7. Good guy or bad guy? Diagnosing stomach disease in pet reptiles
8. Clubbers can smell a good nightspot
9. As good as gold
10. Scorpion venom -- bad for bugs, good for pesticides
11. Study finds routine periodic fasting is good for your health, and your heart
Post Your Comments:
*Name:
*Comment:
*Email:
Related Image:
'Good' prion-like proteins boost immune response, UT Southwestern scientists report
(Date:4/17/2017)... 2017 NXT-ID, Inc. (NASDAQ: NXTD ) ... of its 2016 Annual Report on Form 10-K on Thursday April ... ... in the Investor Relations section of the Company,s website at ... at http://www.sec.gov . 2016 Year Highlights: ...

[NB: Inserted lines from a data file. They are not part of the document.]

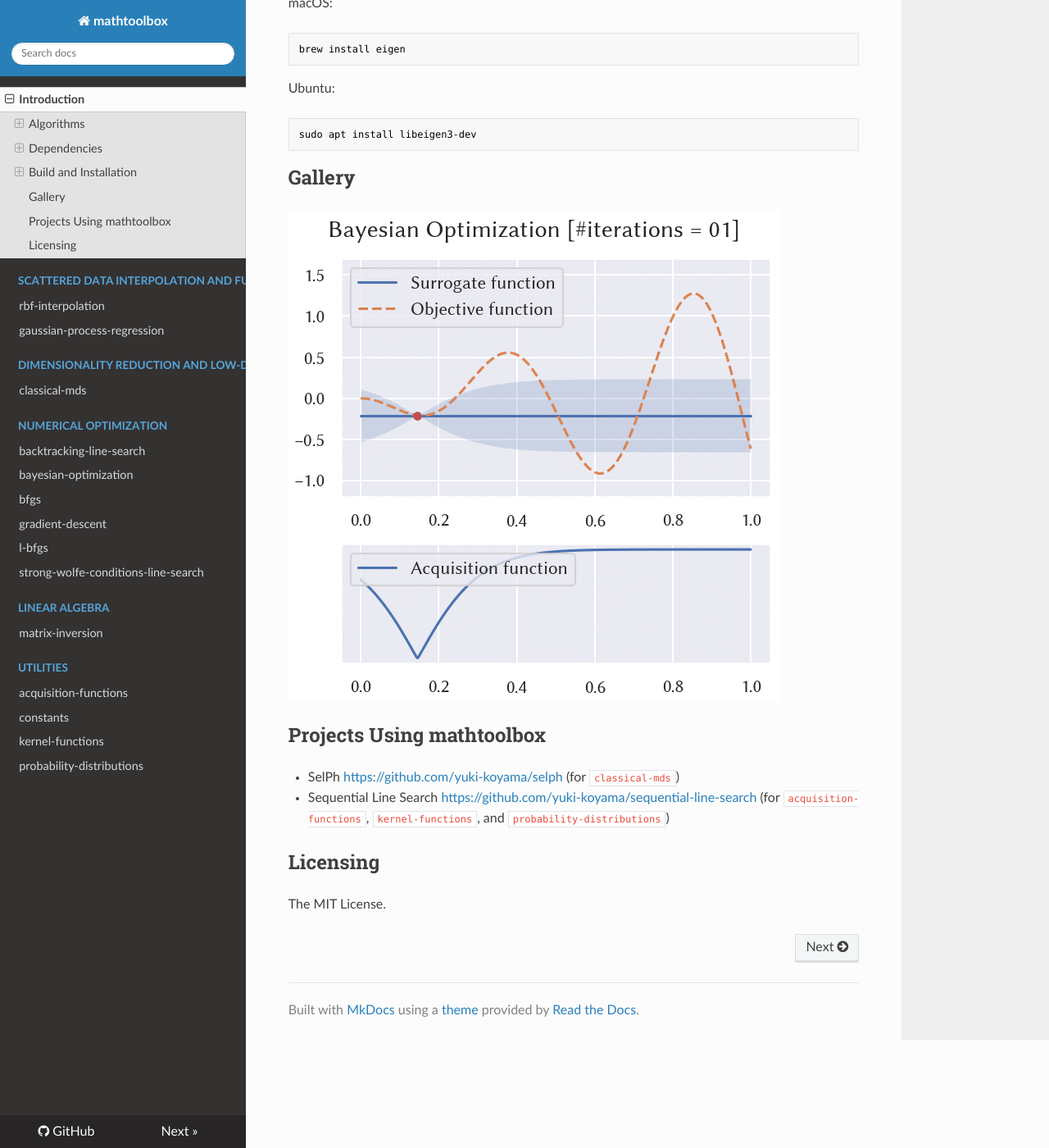
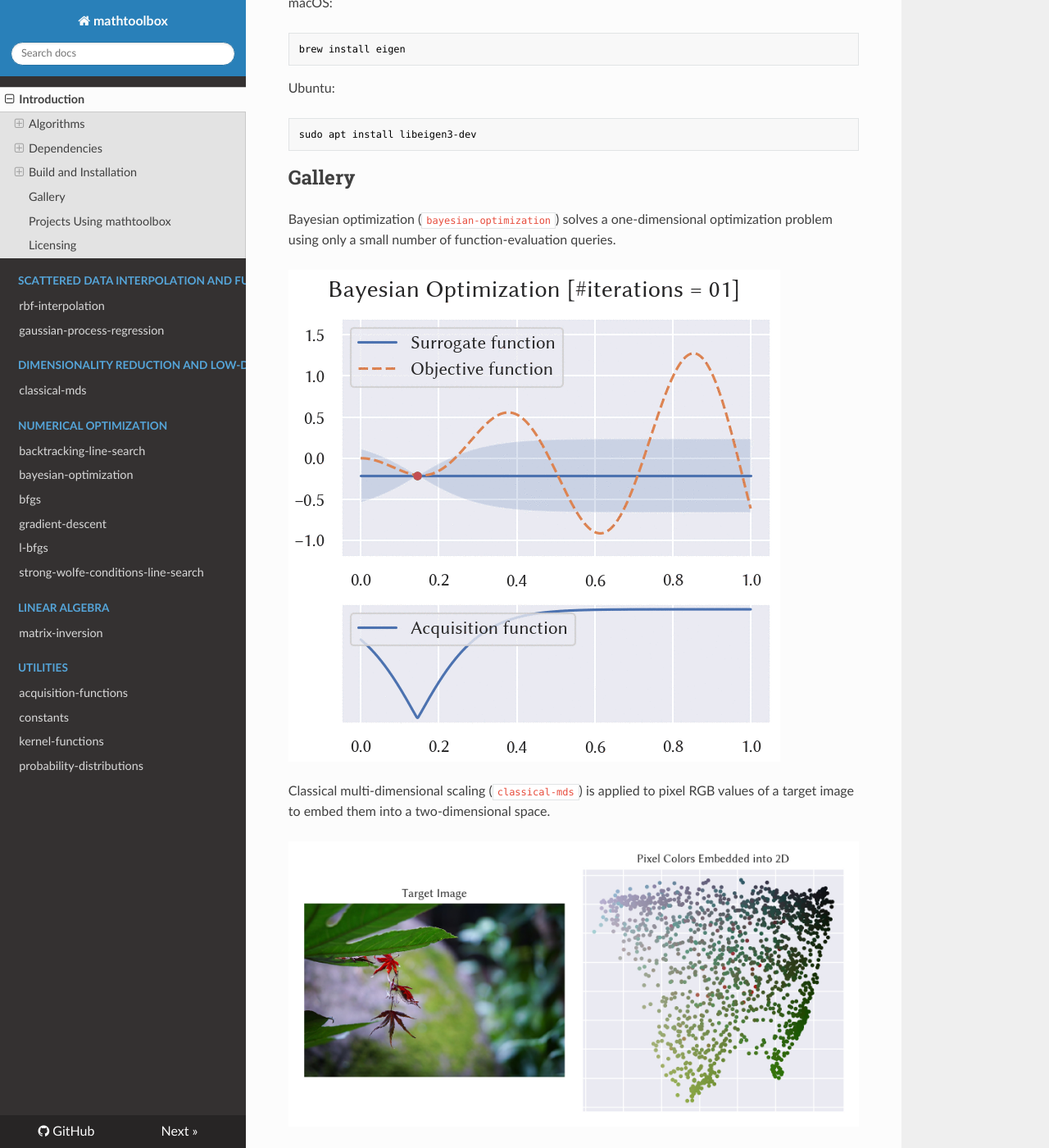
Before and after one commit to yuki-koyama/mathtoolbox, an MkDocs documentation site: the page built from docs/index.md, in a window 1280 px wide and 1400 px high, scrolled down 2332 px. Shown: the whole window at 82% size. Built offline with MkDocs 1.6.1, drawn with Linux system fonts in a browser that asks for light colours; nearby versions of some CDN libraries.

```diff
--- a/docs/index.md
+++ b/docs/index.md
@@ -94,7 +94,13 @@ sudo apt install libeigen3-dev
 
 ## Gallery
 
+Bayesian optimization (`bayesian-optimization`) solves a one-dimensional optimization problem using only a small number of function-evaluation queries.
+
 ![](./bayesian-optimization/1d.gif)
+
+Classical multi-dimensional scaling (`classical-mds`) is applied to pixel RGB values of a target image to embed them into a two-dimensional space.
+
+![](./classical-mds/classical-mds-image-out.jpg)
 
 ## Projects Using mathtoolbox
 
```
Also changed, not shown: README.md (+6 -0 lines), docs/classical-mds.md (+6 -0 lines), docs/classical-mds/classical-mds-image-out.jpg (added).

(Date:4/11/2017)... Research and Markets has announced the addition ... their offering. ... tracking market to grow at a CAGR of 30.37% during the ... 2017-2021, has been prepared based on an in-depth market analysis with ... its growth prospects over the coming years. The report also includes ...
(Date:4/5/2017)... -- The Allen Institute for Cell Science today announces the ... and dynamic digital window into the human cell. The ... of deep learning to create predictive models of cell ... growing suite of powerful tools. The Allen Cell Explorer ... available resources created and shared by the Allen Institute ...
Breaking Biology News(10 mins):
(Date:10/11/2017)... and LAGUNA HILLS, Calif. , Oct. ... Cancer Research, London (ICR) and University ... SKY92, SkylineDx,s prognostic tool to risk-stratify patients with multiple myeloma ... MUK nine . The University of Leeds ... partly funded by Myeloma UK, and ICR will perform the ...
(Date:10/10/2017)... Los Angeles, CA (PRWEB) , ... ... ... Pharmaceuticals, Inc., a development-stage cancer-focused pharmaceutical company advancing targeted antibody-drug conjugate (ADC) ... all uses of targeted HPLN (Hybrid Polymerized Liposomal Nanoparticle), a technology developed ...
(Date:10/10/2017)... BARBARA, CALIFORNIA (PRWEB) , ... October 10, 2017 ... ... management, technological innovation and business process optimization firm for the life sciences and ... BoxWorks conference in San Francisco. , The presentation, “Automating GxP Validation ...
(Date:10/9/2017)... ... 09, 2017 , ... The Giving Tree Wellness Center announces ... needs of consumers who are incorporating medical marijuana into their wellness and health ... As operators of two successful Valley dispensaries, The Giving Tree’s two founders, Lilach ...
Breaking Biology Technology: